Renowned Spanish jurist Juan Garcés, the man who nearly brought to Justice in Spain, former Chilean dictator Augusto Pinochet, told the conference:
“In the case of the 1988 massacre against MEK, this is a crime against humanity. Not only the criminal code of Iran had been violated, but also the known international norms were trampled during and before this crime.”

“We need to know the facts, those responsible, the rights trampled, and which court is qualified to tend to this case. You have the right to the truth. You have the right to reparations and the right to justice,” Mr. Garcés continued.
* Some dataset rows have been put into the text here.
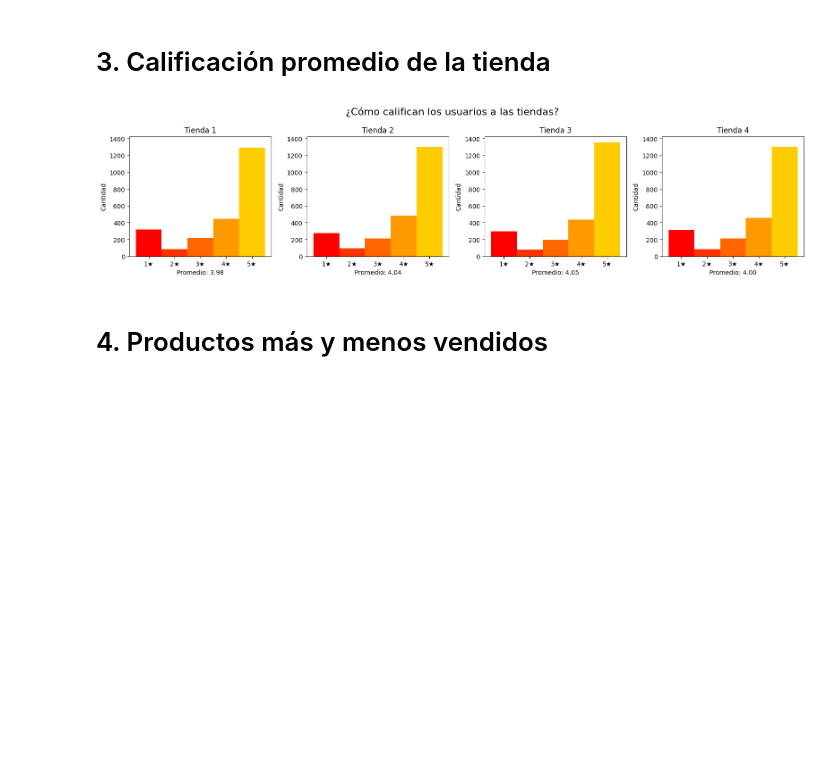
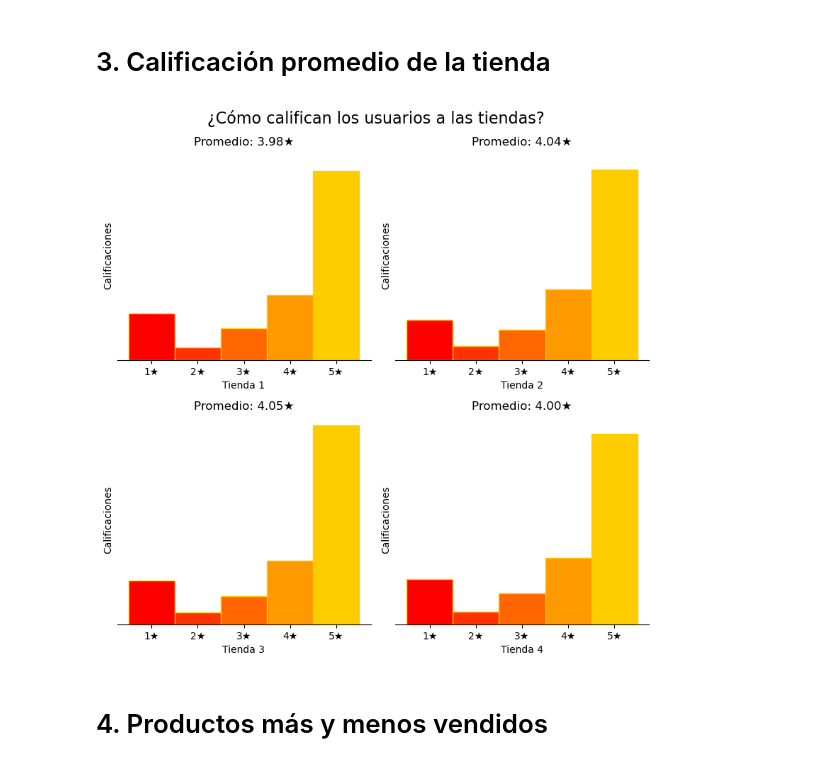
Before and after one commit to jefftorres/alura, a Jupyter notebook: challenge1-data-science-latam/AluraStoreLatam.ipynb, the cells around one changed output. Drawn from its saved outputs; the diff is of its cells as text; code cells hidden in the pictures; blank space fills up the shorter version.

Commit message:
Improved and changed visualizations for DS challenge 1

```diff
--- a/challenge1-data-science-latam/AluraStoreLatam.ipynb
+++ b/challenge1-data-science-latam/AluraStoreLatam.ipynb
@@ -31,4 +32,7 @@ tienda.head()
 - **Coordenadas Geográficas**: Ubicación de las transacciones.
 # %%
 tiendas: tuple[pd.DataFrame, ...] = (tienda, tienda2, tienda3, tienda4)
-tiendas_s: tuple[str, ...] = tuple(f'Tienda {idx+1}' for idx in range(len(tiendas)))
+tiendas_nombres: tuple[str, ...] = tuple(f'Tienda {idx + 1}' for idx in range(len(tiendas)))
+
+print('Ventas registradas en cada tienda')
+print(*[(nom, df.shape[0]) for nom, df in zip(tiendas_nombres, tiendas)], sep='\n')
@@ -35,5 +45,5 @@ tiendas_s: tuple[str, ...] = tuple(f'Tienda {idx+1}' for idx in range(len(tienda
 # %%
-def tope(lista: list[pd.Series], superior=True) -> int | float:
+def tope(lista: list[pd.Series], *, superior: bool = True) -> int | float:
     """
     Función para hallar el tope superior o inferior de una lista de Series.
     :param lista: Lista de la cual obtener el parámetro, idealmente contiene Series de Pandas.
@@ -44,6 +54,13 @@ def tope(lista: list[pd.Series], superior=True) -> int | float:
         return max(list(map(lambda x: x.max(), lista)))
     else:
         return min(list(map(lambda x: x.min(), lista)))
+
+
+def get_col(datos: tuple[pd.DataFrame, ...], col: str) -> pd.Series:
+    """
+    Función para agrupar una columna de distintos DataFrames
+    """
+    return pd.concat([idx[col] for idx in datos], axis=0)
 # %% [markdown]
 # 1. Análisis de facturación
 # %%
@@ -114,42 +132,49 @@ graph2()
 calificaciones: list[float] = list(map(lambda df: df['Calificación'].mean(), tiendas))
 # %%
 def graph3() -> None:
-    fig, ax = plt.subplots(1, 4, figsize=(16, 4))
+    fig, ax = plt.subplots(2, 2, figsize=(8, 8))
     fig.suptitle('¿Cómo califican los usuarios a las tiendas?', fontsize=16)
 
     conteos = list(map(
         lambda df: df.groupby('Calificación').count().sort_values('Calificación', ascending=False)['Producto'],
         tiendas
     ))
     cant_max = tope(conteos)
 
     # Colores
     nums = list(conteos[0].index)[::-1]
     n = list(map(lambda x: x/len(nums), nums))
     color = plt.get_cmap('autumn_r')(n)
 
     ticks = list(map(lambda x: str(x) + '★', nums))
 
     for idx in range(len(calificaciones)):
-        ax[idx].bar(conteos[idx].index, conteos[idx].values, width=1, color=color)
-        ax[idx].set_title(tiendas_s[idx])
+        i = 0 if idx < 2 else 1
+        j = 0 if idx % 2 == 0 else 1
 
-        # ax[idx].bar_label(b, label_type='edge')
-        ax[idx].set_ylim(0, cant_max * 1.05)
+        ax[i,j].bar(conteos[idx].index, conteos[idx].values, width=1, color=color, edgecolor=color[0])
+        ax[i,j].set_title(f'Promedio: {calificaciones[idx]:.2f}★')
 
-        ax[idx].set_xlabel(f'Promedio: {calificaciones[idx]:.2f}')
-        ax[idx].set_ylabel('Cantidad')
+        ax[i,j].set_ylim(0, cant_max * 1.05)
 
-        ax[idx].set_xticks(nums)
-        ax[idx].set_xticklabels(ticks)
+        ax[i,j].set_xlabel(tiendas_nombres[idx])
+        ax[i,j].set_ylabel('Calificaciones')
+
+        ax[i,j].set_xticks(nums)
+        ax[i,j].set_xticklabels(ticks)
+        ax[i,j].set_yticks([])
+
+        ax[i,j].spines['right'].set_visible(False)
+        ax[i,j].spines['top'].set_visible(False)
+        ax[i,j].spines['left'].set_visible(False)
 
     plt.tight_layout()
     plt.show()
 
 
 graph3()
 # %% [output]
-[figure, old version]
+[figure, new version]
 # %% [markdown]
 # 4. Productos más y menos vendidos
 # %%
```
Also changed, not shown: parts of 10 cells of this notebook.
Tahar Boumedra, former Chief of UNAMI Human Rights Office and Representative of the UN High Commissioner for Human Rights in Iraq, told the conference:
“Within the framework of an association of international lawyers founded in London, Justice for the Victims of the 1988 Massacre in Iran (JVMI), we’re gathering evidence of the possible prosecutors of the political prisoners and the perpetrators.”

“We have applied the criteria of fact-finding criteria of UN missions. We have only put down evidence that is beyond doubt evident. We ended up by identifying 70 suspect perpetrators who are beyond any doubt involved in this massacre. The documents are available. We made it available to the UN and the High Commissioner for Human Rights and the diplomatic community,” he added.

“We have identified these perpetrators. Mrs. Rajavi just point to on the type of crime committed. International lawyers, such as Geoffrey Robertson, have qualified the 1988 massacre not only as a crime against humanity but also possibly a genocide,” Mr. Tahar Boumedra continued.

“Among other evidence we gathered, published in a separate document by the JVMI, is the location of the mass graves. These locations are very well identified. Anyone who challenges these documents, we invite them to go to the locations and verify for themselves,” the former UN chief human rights officer in Iraq added.

A number of MEK members also testified in the event.

Kobra Jokar, MEK member, said:

“I was in the regime’s prisons for six years. The Revolutionary Guards (IRGC) arrested me while I was pregnant. I was taken to Evin Prison and the torture chambers. I was transferred to Ward 209. In the cell, I saw four torturers torture my husband in front of me. They also tortured me in front of him, because we had relations with the MEK” said Ms. Kobra Jokar.

“A few days later, they executed him with 75 others, presumably MEK members. “The regime had executed 50 pregnant women, including Masumeh, the sister of Mrs. Maryam Rajavi. All accused of adhering to the MEK. They took me to a hospital and quickly brought me back to prison even though I was very ill,” she added.

“The torturers even interrogated the children to get information on the MEK. They had strapped a small child to a chair in a dark room and tortured her so she would reveal the names of her mother’s friends, MEK supporters” she said.
“I managed to escape prison in 1987. One year later, all of those women who shared the cell with me were executed in the 1988 massacre, on charges of adherence to the MEK,” Ms. Jokar added.

As MEK was the prime target of the massacre, very few inmates of the time survived the massacre. One was in the prison hospital when the inmates were taken to the death commission for interrogation, and only returned after the wave of hanging of MEK members to find that the prison was quasi emptied during the few weeks he spent in hospital.

MEK members were massacred in prisons in virtually all provinces of Iran. The capital Tehran’s prisons were emptied first of MEK, then came the turn of other cities. Death commissions similar to that in Tehran were formed in governorates across the countries, with the same mission as to identify prisoners who still claimed adherence to MEK.

The executed were buried in mass graves. Apart a renowned mass grave in Tehran, the Khavaran, in tens of cities across Iran other burial points with no markings exist. Population of those cities normally know about such burial points, but no official record on them nor on the identity of those buried in them from the MEK is available. The least enquiry into the subject is persecuted in Iran. The few journalists who had the courage to ask about the affair were severely punished, and normally spent a good amount of time in prison.